▶ [EXERCISE GOAL]:
Give all of the records again. Match them exactly.

++++ DATA PROVIDED

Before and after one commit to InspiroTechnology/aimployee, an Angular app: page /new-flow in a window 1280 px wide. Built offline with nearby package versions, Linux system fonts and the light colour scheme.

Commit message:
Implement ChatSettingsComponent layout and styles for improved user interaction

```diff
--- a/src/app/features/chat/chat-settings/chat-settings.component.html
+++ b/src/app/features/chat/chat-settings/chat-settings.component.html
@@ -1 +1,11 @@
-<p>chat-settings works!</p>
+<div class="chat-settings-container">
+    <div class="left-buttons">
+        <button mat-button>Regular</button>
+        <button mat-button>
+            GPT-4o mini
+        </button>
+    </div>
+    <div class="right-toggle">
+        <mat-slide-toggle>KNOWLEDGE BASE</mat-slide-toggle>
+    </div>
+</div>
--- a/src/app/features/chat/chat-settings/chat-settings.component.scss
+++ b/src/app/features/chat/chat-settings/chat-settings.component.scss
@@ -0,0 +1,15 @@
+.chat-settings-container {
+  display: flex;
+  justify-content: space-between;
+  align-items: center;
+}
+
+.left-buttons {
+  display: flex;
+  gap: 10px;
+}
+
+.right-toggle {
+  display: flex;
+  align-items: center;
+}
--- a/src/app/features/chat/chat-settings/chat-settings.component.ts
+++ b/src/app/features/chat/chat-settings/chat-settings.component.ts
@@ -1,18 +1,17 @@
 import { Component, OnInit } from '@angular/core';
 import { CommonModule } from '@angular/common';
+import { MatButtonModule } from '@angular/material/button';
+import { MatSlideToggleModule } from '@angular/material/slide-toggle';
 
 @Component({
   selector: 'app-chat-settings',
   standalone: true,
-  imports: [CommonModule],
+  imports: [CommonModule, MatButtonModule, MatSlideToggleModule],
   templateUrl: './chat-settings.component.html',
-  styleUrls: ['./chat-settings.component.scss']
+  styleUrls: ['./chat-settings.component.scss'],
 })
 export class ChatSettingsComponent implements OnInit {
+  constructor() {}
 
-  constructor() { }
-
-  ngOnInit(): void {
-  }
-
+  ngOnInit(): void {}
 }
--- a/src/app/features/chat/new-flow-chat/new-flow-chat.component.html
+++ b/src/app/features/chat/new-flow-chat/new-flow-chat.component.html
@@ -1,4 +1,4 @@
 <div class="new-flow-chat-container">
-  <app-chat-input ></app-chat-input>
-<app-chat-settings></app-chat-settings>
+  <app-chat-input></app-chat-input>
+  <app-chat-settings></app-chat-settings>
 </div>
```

++++++++

▶ [TASK RESULT]:
Before and after one commit to InspiroTechnology/aimployee, an Angular app: page /new-flow in a window 1280 px wide. Built offline with nearby package versions, Linux system fonts and the light colour scheme.

Commit message:
Implement ChatSettingsComponent layout and styles for improved user interaction

```diff
--- a/src/app/features/chat/chat-settings/chat-settings.component.html
+++ b/src/app/features/chat/chat-settings/chat-settings.component.html
@@ -1 +1,11 @@
-<p>chat-settings works!</p>
+<div class="chat-settings-container">
+    <div class="left-buttons">
+        <button mat-button>Regular</button>
+        <button mat-button>
+            GPT-4o mini
+        </button>
+    </div>
+    <div class="right-toggle">
+        <mat-slide-toggle>KNOWLEDGE BASE</mat-slide-toggle>
+    </div>
+</div>
--- a/src/app/features/chat/chat-settings/chat-settings.component.scss
+++ b/src/app/features/chat/chat-settings/chat-settings.component.scss
@@ -0,0 +1,15 @@
+.chat-settings-container {
+  display: flex;
+  justify-content: space-between;
+  align-items: center;
+}
+
+.left-buttons {
+  display: flex;
+  gap: 10px;
+}
+
+.right-toggle {
+  display: flex;
+  align-items: center;
+}
--- a/src/app/features/chat/chat-settings/chat-settings.component.ts
+++ b/src/app/features/chat/chat-settings/chat-settings.component.ts
@@ -1,18 +1,17 @@
 import { Component, OnInit } from '@angular/core';
 import { CommonModule } from '@angular/common';
+import { MatButtonModule } from '@angular/material/button';
+import { MatSlideToggleModule } from '@angular/material/slide-toggle';
 
 @Component({
   selector: 'app-chat-settings',
   standalone: true,
-  imports: [CommonModule],
+  imports: [CommonModule, MatButtonModule, MatSlideToggleModule],
   templateUrl: './chat-settings.component.html',
-  styleUrls: ['./chat-settings.component.scss']
+  styleUrls: ['./chat-settings.component.scss'],
 })
 export class ChatSettingsComponent implements OnInit {
+  constructor() {}
 
-  constructor() { }
-
-  ngOnInit(): void {
-  }
-
+  ngOnInit(): void {}
 }
--- a/src/app/features/chat/new-flow-chat/new-flow-chat.component.html
+++ b/src/app/features/chat/new-flow-chat/new-flow-chat.component.html
@@ -1,4 +1,4 @@
 <div class="new-flow-chat-container">
-  <app-chat-input ></app-chat-input>
-<app-chat-settings></app-chat-settings>
+  <app-chat-input></app-chat-input>
+  <app-chat-settings></app-chat-settings>
 </div>
```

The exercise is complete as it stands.